Most often tight hamstrings and calf muscles cause this lower leg position. Her upper body position suggests that she would have tight pectorals (chest) and neck muscles, with a weakness in her upper back, deep neck and core stabilising muscles.
How to address it?
Stretching for the hamstrings, calves and chest. A prescribed core stability program, with a focus on shoulder stability, would also be beneficial.

3. An unbalanced seat

Coaches will often describe such a rider as one without an independent seat. In this picture we can see that this rider is using the reins to try and balance herself. Her hands are held at different heights, her shoulders are elevated and her lower leg has come forward. 
Why is it bad?
Her chances of falling are high! Not only that, her horse is going to have to work exceptionally hard to get around this course. It's very difficult to get your horse going forwards and round when you are hanging onto the reins like this. This is often the type of rider who flops about in the saddle.
What causes it?
This is typical of beginner riders, who lack the strength, skill and co-ordination that comes from training. In saying that though this rider is clearly not a complete beginner given the course she is jumping! In her case I would say that at a minimum she is lacking general core stability and strength.
How to address it?
I would be going back to basics and getting this rider to practice on the lunge with no reins and/or stirrups. A thorough assessment to determine specific issues would enable a core stability and strength program to be tailored specifically for her.

2. Rounded shoulders & chin poke

We've all seen this person, and not always in the saddle. This is also a typical posture of office workers spending hours at their computer. We can see that this rider is very rounded through her shoulders and has her chin poking forwards. Not only this, she has her lower leg forward, her heels up and her foot too far through the stirrup. 
Why is it bad?
This posture, whether you're sitting on a horse or in an office chair, typically gives rise to headaches and neck pain. It also isn't a very effective posture for riding. You can see in this picture that her horse isn't very balanced and that he is hollowing through his back.
What causes it?
Weak scapula stabilisers (the muscles that control your shoulder blade position) and deep neck muscles, along with tightness in the neck and chest. Her lower leg position suggests tightness in the hamstrings and calves, with her overall position suggesting, once again, that core stability is an issue.
How to address it?
Firstly working on posture, which will involve stretching through the chest and neck and strengthening the deep neck and scapula stabilising muscles. For this rider I would also prescribe lower limb stretches, particularly for the hamstring and calf. Not surprisingly, a core stability program would also be of benefit to this rider.

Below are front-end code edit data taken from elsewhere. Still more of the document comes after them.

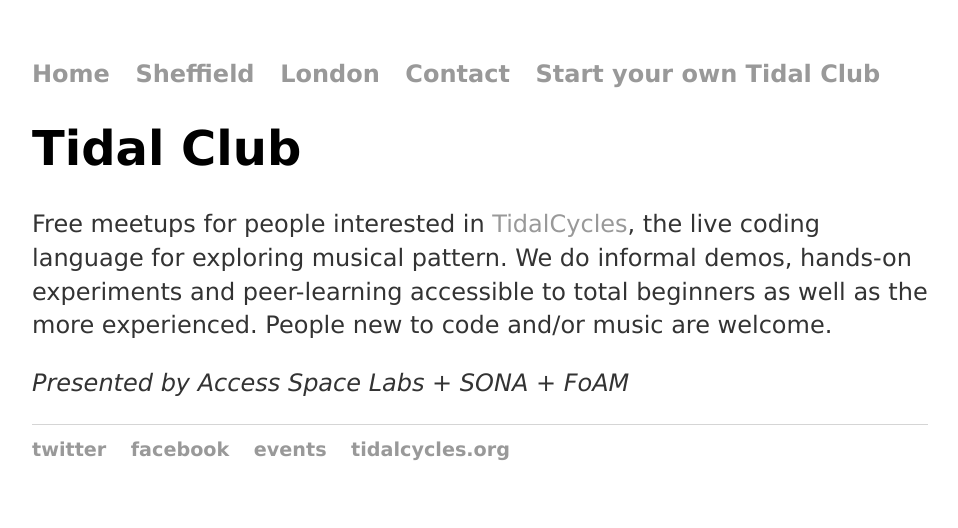
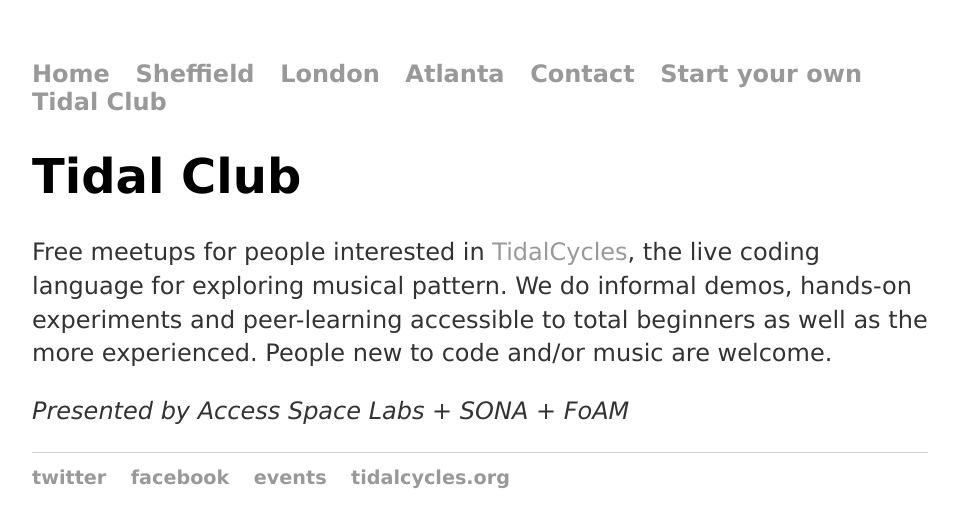
Before and after one commit to tidalclub/tidalclub.github.io, a Jekyll site: the page built from index.html, in a window 1280 px wide. Shown: the top 528 px of the page, without its empty margins (160-1118 px from the left). Built offline with Jekyll 4.4.1, drawn with Linux system fonts in a browser that asks for light colours.

Commit message:
added atlanta to default page

```diff
--- a/_layouts/default.html
+++ b/_layouts/default.html
@@ -11,6 +11,7 @@
 	        	<li><a href="/">Home</a></li>
 	        	<li><a href="/sheffield">Sheffield</a></li>
         		<li><a href="/london">London</a></li>
+        		<li><a href="/atlanta">Atlanta</a></li>
         		<li><a href="/contact">Contact</a></li>
 		      	<li><a href="/start">Start your own Tidal Club</a></li>
 	    		</ul>
```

1. Crooked in the saddle

This is probably one of the most common postural faults and it's rarely seen in isolation. Often one or more of the faults listed above is the reason behind a crooked seat. This young rider has lots of things going wrong with her seat. We can see that her whole trunk has shifted over to the right, with her right shoulder elevated and right hip dropped. Her right stirrup is sitting significantly lower than her left. Her saddle is way off centre and is sitting over to the right.
Why is it bad?
For obvious reasons, a rider who sits like this is going to be less balanced and less effectual in giving aids to the horse. But more concerning is what a seat like this may be doing to the horse. In this picture we can see that the horse is unstable in his pelvis, significantly dropping through the left side. I'm willing to bet the horse has developed these issues from the rider (and not the other way around). You may find a degree of soreness in this horse's back given that most of the riders weight, not to mention the saddle, are over to one side.
What causes it?
Most often this type of crooked seat is related to the rider being asymmetrical in relation to strength, stability and flexibility. I would expect to find asymmetry in this rider in relation to her back and neck range of motion, pelvic stability and lower limb strength and flexibility. 
How to address it?
A rider such as this would require a thorough assessment to determine where her issues lie, with a specific rehabilitation program tailored to address these. When significant asymmetries are present a standard exercise program that works all areas and both sides equally is usually not 100% effective. A professional who is trained in biomechanics and skilled at identifying postural faults will yield the best results. 

You will note that a common thread through this post is the suggestion that all of these riders could benefit from core stability training. To learn more about core stability for riding, click here.